No greater evidence of systemic racism exists than in our criminal justice system. According to data compiled by the government’s Bureau of Justice Statistics in 2016, African Americans are incarcerated in state prisons at a rate that is 5 times the imprisonment of whites. In five states, the disparity is more than 10 to 1. In Vermont, 1 in every 14 black males is in prison. This in spite of a general U.S. population which is over 60% white and only 13% black. And because of a lack of data in some states, these statistics may actually be understated.
Fox News anchor Megyn Kelly, in an August 2014 conversation with another Fox News anchor, Bill O’Reilly, enumerated some alarming statistics regarding blacks and whites in America. O’Reilly agreed with all of them:
- Black unemployment rate in Ferguson is three times the white unemployment rate
- Black men in Ferguson between the ages of 16-24 experience almost 50% unemployment rate vs. 16% for white men of same age group

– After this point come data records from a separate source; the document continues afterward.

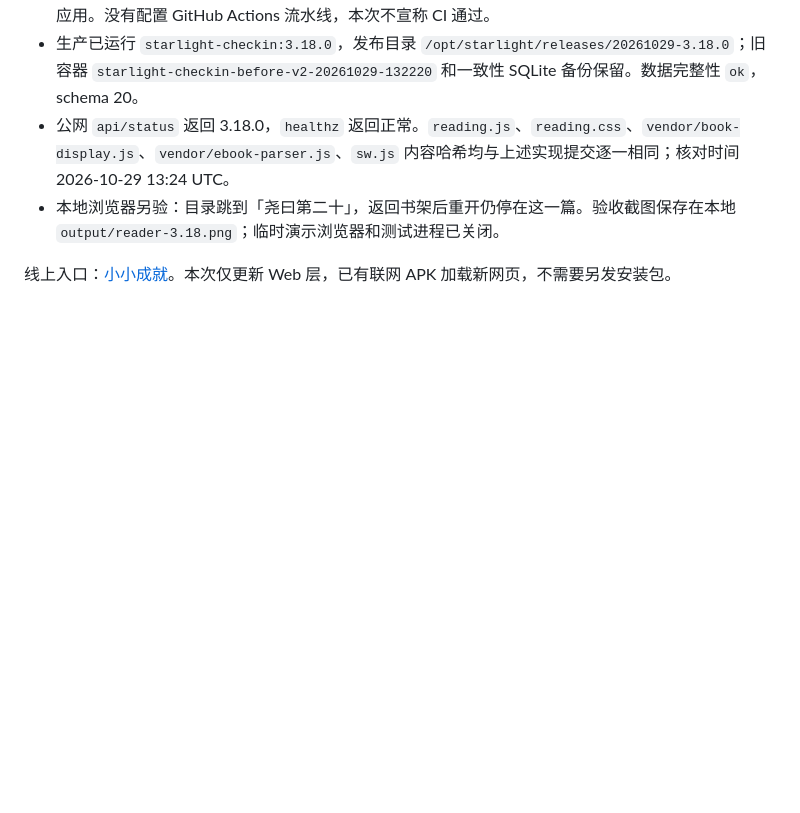
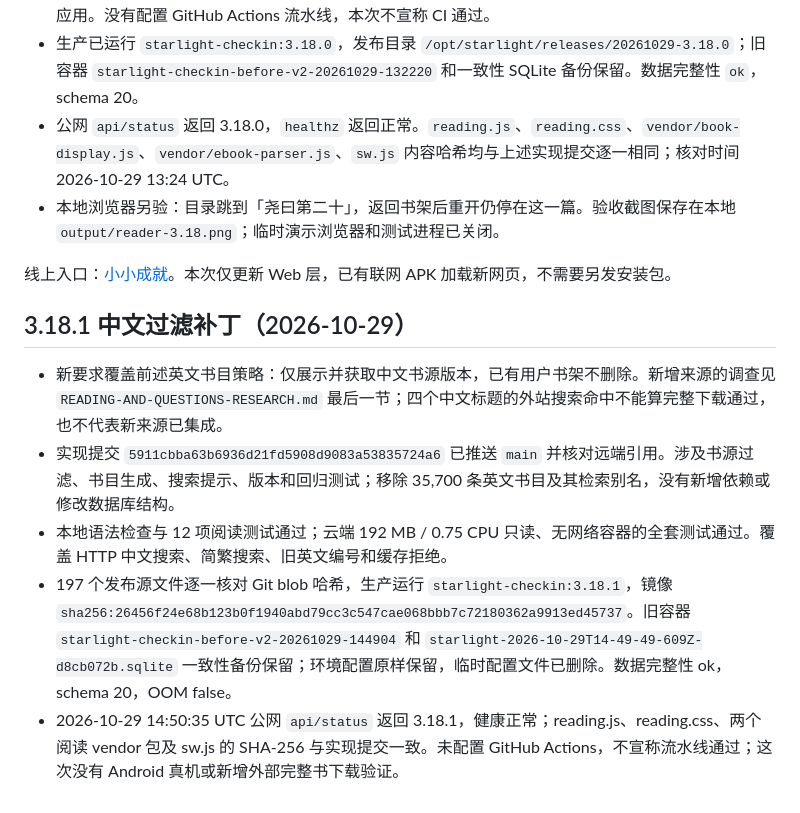
Before and after one commit to Syfyivan/starlight-checkin, a Markdown page: V3.18-HANDOFF.md, the part around the change. Drawn GitHub-style; blank space fills up the shorter version.

Commit message:
docs: distinguish deployed Chinese filtering from unverified book sources
Tested: public version and five asset hashes; cloud full suite and database integrity. No new external source integration is claimed.

```diff
--- a/V3.18-HANDOFF.md
+++ b/V3.18-HANDOFF.md
@@ -50,3 +50,11 @@
 - 本地浏览器另验：目录跳到「尧曰第二十」，返回书架后重开仍停在这一篇。验收截图保存在本地 `output/reader-3.18.png`；临时演示浏览器和测试进程已关闭。
 
 线上入口：[小小成就](https://124-221-36-36.anyip.dev:8443/starlight/)。本次仅更新 Web 层，已有联网 APK 加载新网页，不需要另发安装包。
+
+## 3.18.1 中文过滤补丁（2026-10-29）
+
+- 新要求覆盖前述英文书目策略：仅展示并获取中文书源版本，已有用户书架不删除。新增来源的调查见 `READING-AND-QUESTIONS-RESEARCH.md` 最后一节；四个中文标题的外站搜索命中不能算完整下载通过，也不代表新来源已集成。
+- 实现提交 `5911cbba63b6936d21fd5908d9083a53835724a6` 已推送 `main` 并核对远端引用。涉及书源过滤、书目生成、搜索提示、版本和回归测试；移除 35,700 条英文书目及其检索别名，没有新增依赖或修改数据库结构。
+- 本地语法检查与 12 项阅读测试通过；云端 192 MB / 0.75 CPU 只读、无网络容器的全套测试通过。覆盖 HTTP 中文搜索、简繁搜索、旧英文编号和缓存拒绝。
+- 197 个发布源文件逐一核对 Git blob 哈希，生产运行 `starlight-checkin:3.18.1`，镜像 `sha256:26456f24e68b123b0f1940abd79cc3c547cae068bbb7c72180362a9913ed45737`。旧容器 `starlight-checkin-before-v2-20261029-144904` 和 `starlight-2026-10-29T14-49-49-609Z-d8cb072b.sqlite` 一致性备份保留；环境配置原样保留，临时配置文件已删除。数据完整性 ok，schema 20，OOM false。
+- 2026-10-29 14:50:35 UTC 公网 `api/status` 返回 3.18.1，健康正常；reading.js、reading.css、两个阅读 vendor 包及 sw.js 的 SHA-256 与实现提交一致。未配置 GitHub Actions，不宣称流水线通过；这次没有 Android 真机或新增外部完整书下载验证。
```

- In U.S. black children are almost four times as likely to live in a poor neighborhood as white children
- In U.S. 20% of white kids are in single parent homes vs. 52% of black kids
- In U.S. the incarceration rate is six times higher for blacks than for whites
- Segregated housing and under-performing schools both correlate strongly with low prospects in life
- Blacks in America are almost three times as likely to be threatened with force by police
- Pew Research Center shows that 18% of blacks are confident vs. 52% of whites
- 65% of blacks say cops go too far, 33% of whites do
Warren’s intentions in tackling the topic of racism are good, but that is precisely why they stand to do so much harm. Limiting his definitions to the realm of the interpersonal keeps the discussion out of the realm of white supremacist ideologies – allowing whites to continue to feel entitled at the expense of people of color. In so doing, whites are comfortable ignoring the call to social justice.
Our nation’s very birth was at the cost of millions of Indigenous North American lives (as much as 95-99%).1 Our country was then built on the backs of the African slave – by the tens of millions (conservatively, with some estimates close to 100 million) – with as many as half of them dying in the process either in transit or as working slaves.2 To acknowledge that would be to face the guilt that necessarily accompanies that realization, and for most whites, that is too much to bear.
In the end, any discussion of racism necessarily involves a discussion of power, how it was gained and how it is used on a daily basis to perpetuate the privileges to which whites feel entitled. As long as the evangelical response to racism is limited to the realm of the interpersonal, it will continue to ignore core Christian teachings that demand we “…act justly, love mercy and walk humbly…”- Micah 6:8
- A Little Matter of Genocide, Ward Churchill, City Lights Publishers, 1998.
- Racist America: Roots, Current Realities, and Future Reparations, Joe R. Feagin, Routledge (New York), 2001.